Robot dogs are now assisting the United States with border control

Something strange is going on at the US-Mexico border. Robot dogs, as they are known, are a familiar sight along the border, which the US has spent a significant amount of money to secure from trespassers. These four-legged robots are replacing humans at the border, which the US claims are critical given the almost 2000-mile region in hospitability.

Because the bordering climate is harsh, robot dogs, according to US Customs and Border Protection (CBP), are more equipped to patrol the border than human officers. The US intends to keep an eye on its borders with these robot canines, which will roam the region indefinitely.

However, experts say that this is not the reason why the United States is so enthusiastic about robot dogs.

Despite the fact that the United States describes the region as inhospitable, there are settlements of people living there, and they are generally paranoid because scenes of robots with four legs and no head are something out of a sci-fi movie.

To put it another way, what the United States is doing may herald the arrival of a dystopian future of surveillance.

According to The Guardian, the US-Mexico border is a testing ground for developing technology, which includes gadgets and systems for monitoring and policing. And, in the name of security, the administration is so confident in the deployment of new technologies in this region that it has casually dismissed warnings from residents.

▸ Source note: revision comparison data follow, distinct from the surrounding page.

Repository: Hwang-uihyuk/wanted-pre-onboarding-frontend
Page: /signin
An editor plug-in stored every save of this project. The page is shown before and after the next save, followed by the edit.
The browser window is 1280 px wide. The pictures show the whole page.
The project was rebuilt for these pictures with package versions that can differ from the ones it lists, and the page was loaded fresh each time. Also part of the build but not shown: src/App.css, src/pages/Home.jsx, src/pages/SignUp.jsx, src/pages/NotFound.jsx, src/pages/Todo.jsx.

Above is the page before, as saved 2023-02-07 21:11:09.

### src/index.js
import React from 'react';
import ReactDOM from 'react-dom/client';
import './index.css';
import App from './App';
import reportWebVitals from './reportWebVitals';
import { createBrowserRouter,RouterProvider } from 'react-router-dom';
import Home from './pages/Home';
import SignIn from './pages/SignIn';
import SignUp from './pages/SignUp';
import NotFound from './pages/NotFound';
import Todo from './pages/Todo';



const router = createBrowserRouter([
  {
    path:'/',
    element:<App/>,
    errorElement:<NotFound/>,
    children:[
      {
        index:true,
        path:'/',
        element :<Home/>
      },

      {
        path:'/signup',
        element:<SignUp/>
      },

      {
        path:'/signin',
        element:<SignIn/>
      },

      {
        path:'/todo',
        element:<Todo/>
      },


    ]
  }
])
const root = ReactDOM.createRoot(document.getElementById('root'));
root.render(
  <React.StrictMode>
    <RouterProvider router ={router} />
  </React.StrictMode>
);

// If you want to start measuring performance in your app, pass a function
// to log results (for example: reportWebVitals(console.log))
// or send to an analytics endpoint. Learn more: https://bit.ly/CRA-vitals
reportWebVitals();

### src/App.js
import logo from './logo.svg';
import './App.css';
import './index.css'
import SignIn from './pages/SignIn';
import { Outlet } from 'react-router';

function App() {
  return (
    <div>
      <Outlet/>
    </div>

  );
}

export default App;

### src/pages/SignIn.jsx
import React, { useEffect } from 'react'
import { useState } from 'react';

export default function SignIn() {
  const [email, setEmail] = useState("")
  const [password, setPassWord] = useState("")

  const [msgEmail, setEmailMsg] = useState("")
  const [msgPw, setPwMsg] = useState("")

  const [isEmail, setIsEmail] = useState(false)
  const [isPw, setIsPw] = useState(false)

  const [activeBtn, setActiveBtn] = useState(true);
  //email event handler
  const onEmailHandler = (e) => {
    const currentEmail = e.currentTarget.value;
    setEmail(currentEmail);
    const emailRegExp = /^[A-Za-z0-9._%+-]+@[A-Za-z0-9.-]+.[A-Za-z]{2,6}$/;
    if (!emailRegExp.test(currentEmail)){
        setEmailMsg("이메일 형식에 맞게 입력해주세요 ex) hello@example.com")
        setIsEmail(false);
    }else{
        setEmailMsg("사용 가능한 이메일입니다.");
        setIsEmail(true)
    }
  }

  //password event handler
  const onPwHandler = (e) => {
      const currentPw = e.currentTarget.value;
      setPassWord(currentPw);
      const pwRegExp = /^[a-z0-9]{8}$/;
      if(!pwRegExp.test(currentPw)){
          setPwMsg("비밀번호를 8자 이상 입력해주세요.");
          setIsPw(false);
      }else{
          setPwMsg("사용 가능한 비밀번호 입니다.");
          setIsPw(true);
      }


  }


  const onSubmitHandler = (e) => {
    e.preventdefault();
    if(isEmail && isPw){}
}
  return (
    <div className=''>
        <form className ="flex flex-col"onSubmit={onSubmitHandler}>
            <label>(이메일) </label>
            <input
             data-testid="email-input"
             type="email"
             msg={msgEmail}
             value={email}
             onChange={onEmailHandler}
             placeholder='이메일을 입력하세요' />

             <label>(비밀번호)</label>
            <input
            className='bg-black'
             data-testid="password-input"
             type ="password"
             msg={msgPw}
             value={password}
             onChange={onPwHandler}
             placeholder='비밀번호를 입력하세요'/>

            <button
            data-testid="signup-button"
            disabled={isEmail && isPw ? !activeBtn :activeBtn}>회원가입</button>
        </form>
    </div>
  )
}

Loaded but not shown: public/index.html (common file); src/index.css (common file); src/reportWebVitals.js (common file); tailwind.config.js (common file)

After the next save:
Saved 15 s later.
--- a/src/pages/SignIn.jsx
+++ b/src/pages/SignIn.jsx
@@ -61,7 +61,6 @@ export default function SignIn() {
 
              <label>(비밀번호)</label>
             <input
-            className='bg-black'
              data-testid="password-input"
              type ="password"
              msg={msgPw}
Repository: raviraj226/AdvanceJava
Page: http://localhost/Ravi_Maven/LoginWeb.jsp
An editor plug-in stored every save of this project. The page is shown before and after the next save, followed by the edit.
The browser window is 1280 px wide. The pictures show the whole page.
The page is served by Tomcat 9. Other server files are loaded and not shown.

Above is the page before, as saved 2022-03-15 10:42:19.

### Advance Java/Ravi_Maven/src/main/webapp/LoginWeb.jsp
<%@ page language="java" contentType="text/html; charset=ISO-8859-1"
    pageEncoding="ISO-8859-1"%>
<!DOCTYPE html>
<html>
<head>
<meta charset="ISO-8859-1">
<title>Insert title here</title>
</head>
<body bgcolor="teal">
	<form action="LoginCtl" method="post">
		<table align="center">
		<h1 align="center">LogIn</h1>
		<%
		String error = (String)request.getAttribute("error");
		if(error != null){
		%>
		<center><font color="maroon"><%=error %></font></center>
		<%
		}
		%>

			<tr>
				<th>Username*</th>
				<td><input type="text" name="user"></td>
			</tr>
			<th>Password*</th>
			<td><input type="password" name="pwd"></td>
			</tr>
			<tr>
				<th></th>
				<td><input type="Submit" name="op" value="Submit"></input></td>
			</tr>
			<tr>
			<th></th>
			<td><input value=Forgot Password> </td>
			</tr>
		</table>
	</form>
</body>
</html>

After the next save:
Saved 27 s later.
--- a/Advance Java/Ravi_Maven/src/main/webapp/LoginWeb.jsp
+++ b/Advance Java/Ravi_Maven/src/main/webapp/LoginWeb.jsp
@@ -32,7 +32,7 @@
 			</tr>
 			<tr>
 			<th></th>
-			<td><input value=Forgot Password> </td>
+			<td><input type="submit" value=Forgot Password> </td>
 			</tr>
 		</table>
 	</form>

Activists claim that these surveillance and enforcement technologies, such as robot dogs, make the US-Mexico border more dangerous for migrants. This is the polar opposite of what the United States has started.

People have dubbed the border the "smart wall" because it is infested with new technologies, and they believe it does not represent progress in the process of imposing law and order. Robot dogs fall into only one group, and the United States has previously utilized them to monitor the country and its residents.

Massachusetts police released these robot canines throughout the city in 2019, while Honolulu police utilised these four-legged bots last year to remotely screen folks strolling in the open for Covid and even monitor their temperatures from afar.

For these robot dogs, the US government has worked with Ghost Robotics. The company argues that their robots are just what the government requires. "It's a tough, quadruped robot," said Gavin Kenneally, Ghost Robotics' chief product officer. "It travels across all forms of natural terrains, such as sand, rocks, and hills, as well as man-made surroundings, such as stairs." That is why you want legs rather than tracks."